■ Data listing:
------------------------------------------------------------
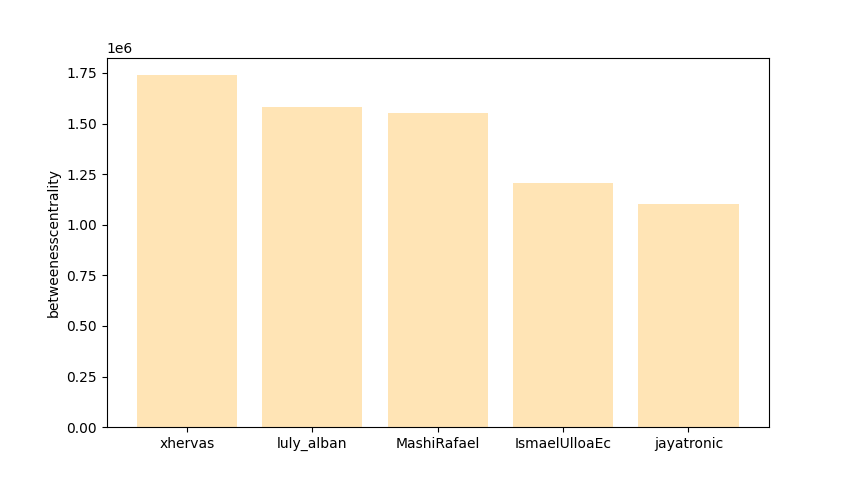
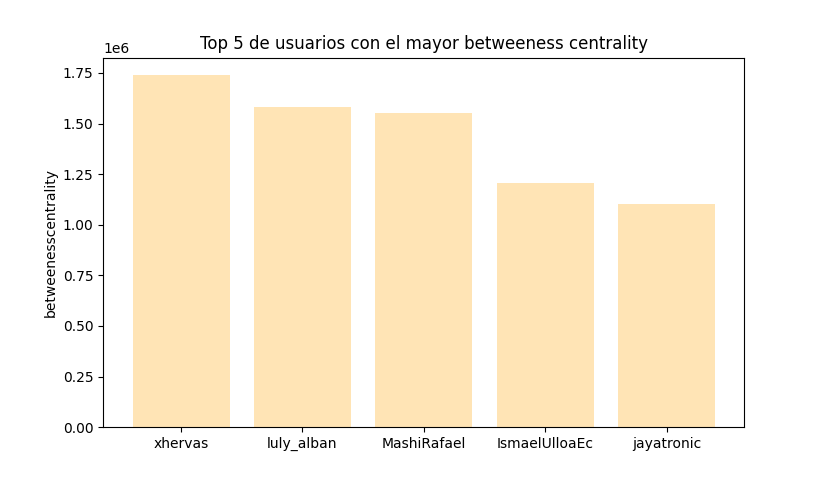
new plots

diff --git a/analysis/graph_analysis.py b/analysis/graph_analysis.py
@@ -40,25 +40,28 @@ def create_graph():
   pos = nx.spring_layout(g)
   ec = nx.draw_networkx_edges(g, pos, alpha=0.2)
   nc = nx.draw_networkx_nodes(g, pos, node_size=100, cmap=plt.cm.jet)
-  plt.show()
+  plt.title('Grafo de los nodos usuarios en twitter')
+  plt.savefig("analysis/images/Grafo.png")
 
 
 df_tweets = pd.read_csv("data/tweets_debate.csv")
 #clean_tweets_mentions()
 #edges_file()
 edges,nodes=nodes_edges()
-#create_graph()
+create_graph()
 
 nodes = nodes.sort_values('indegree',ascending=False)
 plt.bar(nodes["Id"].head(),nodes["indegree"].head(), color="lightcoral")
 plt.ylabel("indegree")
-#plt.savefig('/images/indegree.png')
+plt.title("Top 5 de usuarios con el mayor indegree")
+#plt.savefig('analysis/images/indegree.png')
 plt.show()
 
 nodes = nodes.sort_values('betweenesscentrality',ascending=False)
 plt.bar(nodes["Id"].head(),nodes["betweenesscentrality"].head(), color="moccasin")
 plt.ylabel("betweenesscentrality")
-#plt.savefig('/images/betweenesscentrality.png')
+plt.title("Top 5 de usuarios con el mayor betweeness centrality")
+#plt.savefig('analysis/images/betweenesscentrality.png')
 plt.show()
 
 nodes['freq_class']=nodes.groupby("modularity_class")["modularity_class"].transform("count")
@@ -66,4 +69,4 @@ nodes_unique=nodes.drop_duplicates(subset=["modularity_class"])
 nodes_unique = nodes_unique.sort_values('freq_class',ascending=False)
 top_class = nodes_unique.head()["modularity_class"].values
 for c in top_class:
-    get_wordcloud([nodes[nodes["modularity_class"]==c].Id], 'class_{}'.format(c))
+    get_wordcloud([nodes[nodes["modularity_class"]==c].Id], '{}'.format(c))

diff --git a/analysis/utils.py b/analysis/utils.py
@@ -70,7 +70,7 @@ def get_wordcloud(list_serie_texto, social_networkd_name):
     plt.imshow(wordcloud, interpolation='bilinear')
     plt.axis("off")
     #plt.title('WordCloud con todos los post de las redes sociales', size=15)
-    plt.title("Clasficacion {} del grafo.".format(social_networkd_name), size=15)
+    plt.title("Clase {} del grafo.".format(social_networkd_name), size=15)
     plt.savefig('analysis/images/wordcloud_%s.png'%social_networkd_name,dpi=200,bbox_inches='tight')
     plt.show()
------------------------------------------------------------
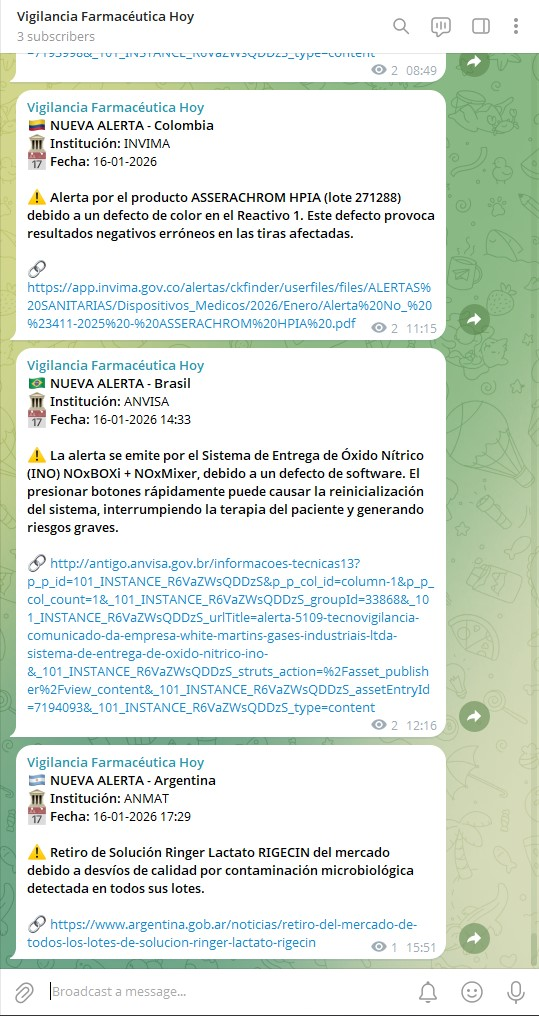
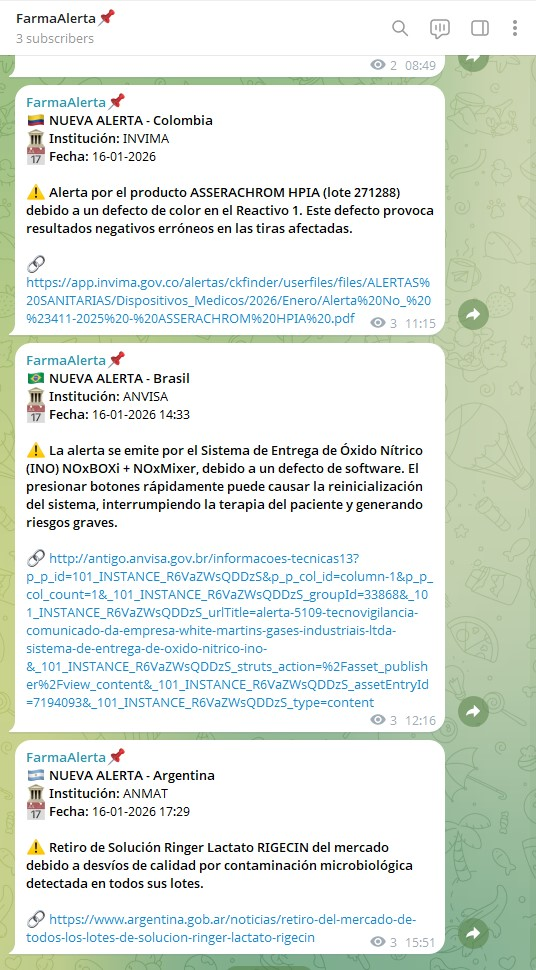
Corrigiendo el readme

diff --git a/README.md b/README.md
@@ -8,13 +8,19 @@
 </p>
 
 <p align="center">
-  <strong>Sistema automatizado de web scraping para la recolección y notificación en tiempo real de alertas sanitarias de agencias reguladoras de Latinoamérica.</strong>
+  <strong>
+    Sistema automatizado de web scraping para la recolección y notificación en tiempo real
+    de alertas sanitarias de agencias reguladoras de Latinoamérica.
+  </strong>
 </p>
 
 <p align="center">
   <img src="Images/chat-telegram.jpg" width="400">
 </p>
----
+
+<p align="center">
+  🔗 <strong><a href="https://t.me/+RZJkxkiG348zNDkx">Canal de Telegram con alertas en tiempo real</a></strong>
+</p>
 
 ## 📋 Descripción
------------------------------------------------------------
■ Required work: Return, from the material above, each line holding the string "betweenesscentrality".

■ Task solution:
 nodes = nodes.sort_values('betweenesscentrality',ascending=False)
 plt.bar(nodes["Id"].head(),nodes["betweenesscentrality"].head(), color="moccasin")
 plt.ylabel("betweenesscentrality")
-#plt.savefig('/images/betweenesscentrality.png')
+#plt.savefig('analysis/images/betweenesscentrality.png')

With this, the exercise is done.